Some of the most interesting “Best of NeoCon” entries aren’t physical furnishings at all. Instead, they are software technologies that are designed to enhance the workplace. Here are a couple that might improve how businesses go about office space planning and furniture selection:
20-20 Visual Impression
This 3D office layout and furniture design software tool is intended for office furniture dealers to use in customer consultations. It’s being marketed as more than simply “imaging”. Because the user can change the viewing perspective to see the furnishings from every angle, this is being referred to as “visualization” software. One big selling point for dealers is likely to be the speed with which the imagery can be updated with new specs and the fact that the solution is integrated with a huge library of manufacturer surfacing and finish options. Less time spent manually entering new textile, laminate, and paint data could save a lot of time.
Photo Lab in CET Designer
This software package from Configura, Inc. continues to evolve in collaboration with manufacturers like Steelcase, Teknion, and Haworth to ensure a complete and accurate catalogue of specifications. The drag and drop function lets users add and remove various workstations and other furniture items easily while delivering photorealistic renderings. It automatically inserts hardware and other components that might be overlooked in a simpler software system. This also helps with the final step – putting together an order with all the parts needed to complete the carefully designed “look”.
Why so much attention on imaging and planning software?
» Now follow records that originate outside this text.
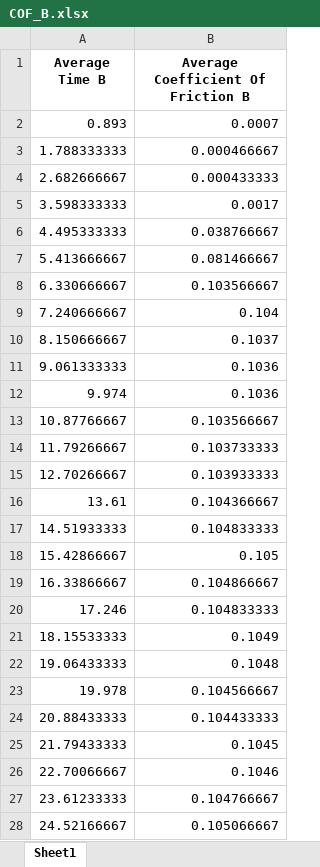
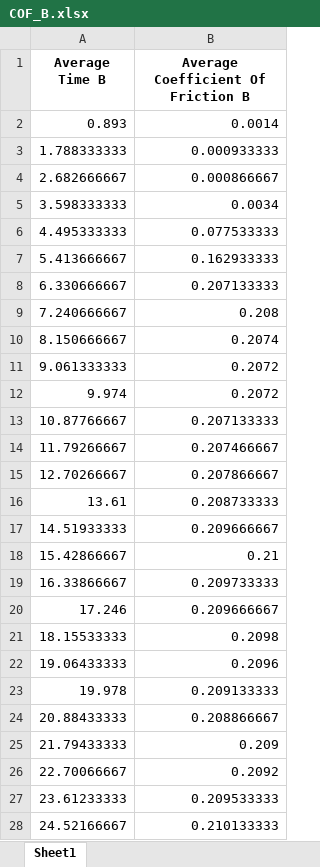
Before and after one commit to mihail-15/svm_friction, an Excel workbook: Output/COF_B.xlsx, sheet Sheet1, drawn as a sheet; only a part is shown; values as stored, in another font and other column widths than the file's, no borders; the diff covers the shown part only; the diff names each change by its address in the sheet, - before the commit and + after, or states it on an @@ line.

```diff
--- a/Output/COF_B.xlsx (sheet Sheet1)
+++ b/Output/COF_B.xlsx (sheet Sheet1)
-B2: 0.0007
+B2: 0.0014
-B3: 0.000466667
+B3: 0.000933333
-B4: 0.000433333
+B4: 0.000866667
-B5: 0.0017
+B5: 0.0034
-B6: 0.038766667
+B6: 0.077533333
-B7: 0.081466667
+B7: 0.162933333
-B8: 0.103566667
+B8: 0.207133333
-B9: 0.104
+B9: 0.208
-B10: 0.1037
+B10: 0.2074
-B11:B12: 0.1036
+B11:B12: 0.2072
-B13: 0.103566667
+B13: 0.207133333
-B14: 0.103733333
+B14: 0.207466667
-B15: 0.103933333
+B15: 0.207866667
-B16: 0.104366667
+B16: 0.208733333
-B17: 0.104833333
+B17: 0.209666667
-B18: 0.105
+B18: 0.21
-B19: 0.104866667
+B19: 0.209733333
-B20: 0.104833333
+B20: 0.209666667
-B21: 0.1049
+B21: 0.2098
-B22: 0.1048
+B22: 0.2096
-B23: 0.104566667
+B23: 0.209133333
-B24: 0.104433333
+B24: 0.208866667
-B25: 0.1045
+B25: 0.209
-B26: 0.1046
+B26: 0.2092
-B27: 0.104766667
+B27: 0.209533333
-B28: 0.105066667
+B28: 0.210133333
```
Also changed, not shown: 435 edited cells elsewhere in this sheet, Output/test_val_data_B.xlsx, 7 other files.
Office furniture companies that don’t invest in some form of accurate and realistic imaging software will be left in the dust. At Cubicles Office Environments, we always offer software generated plans in our free consultation process so our clients can see and understand exactly what they are getting. But we know that fancy images are just half of the picture. We also stand behind the comprehensive quotes we put together. If we accidentally forget a necessary component during the design process, we will pay for it ourselves.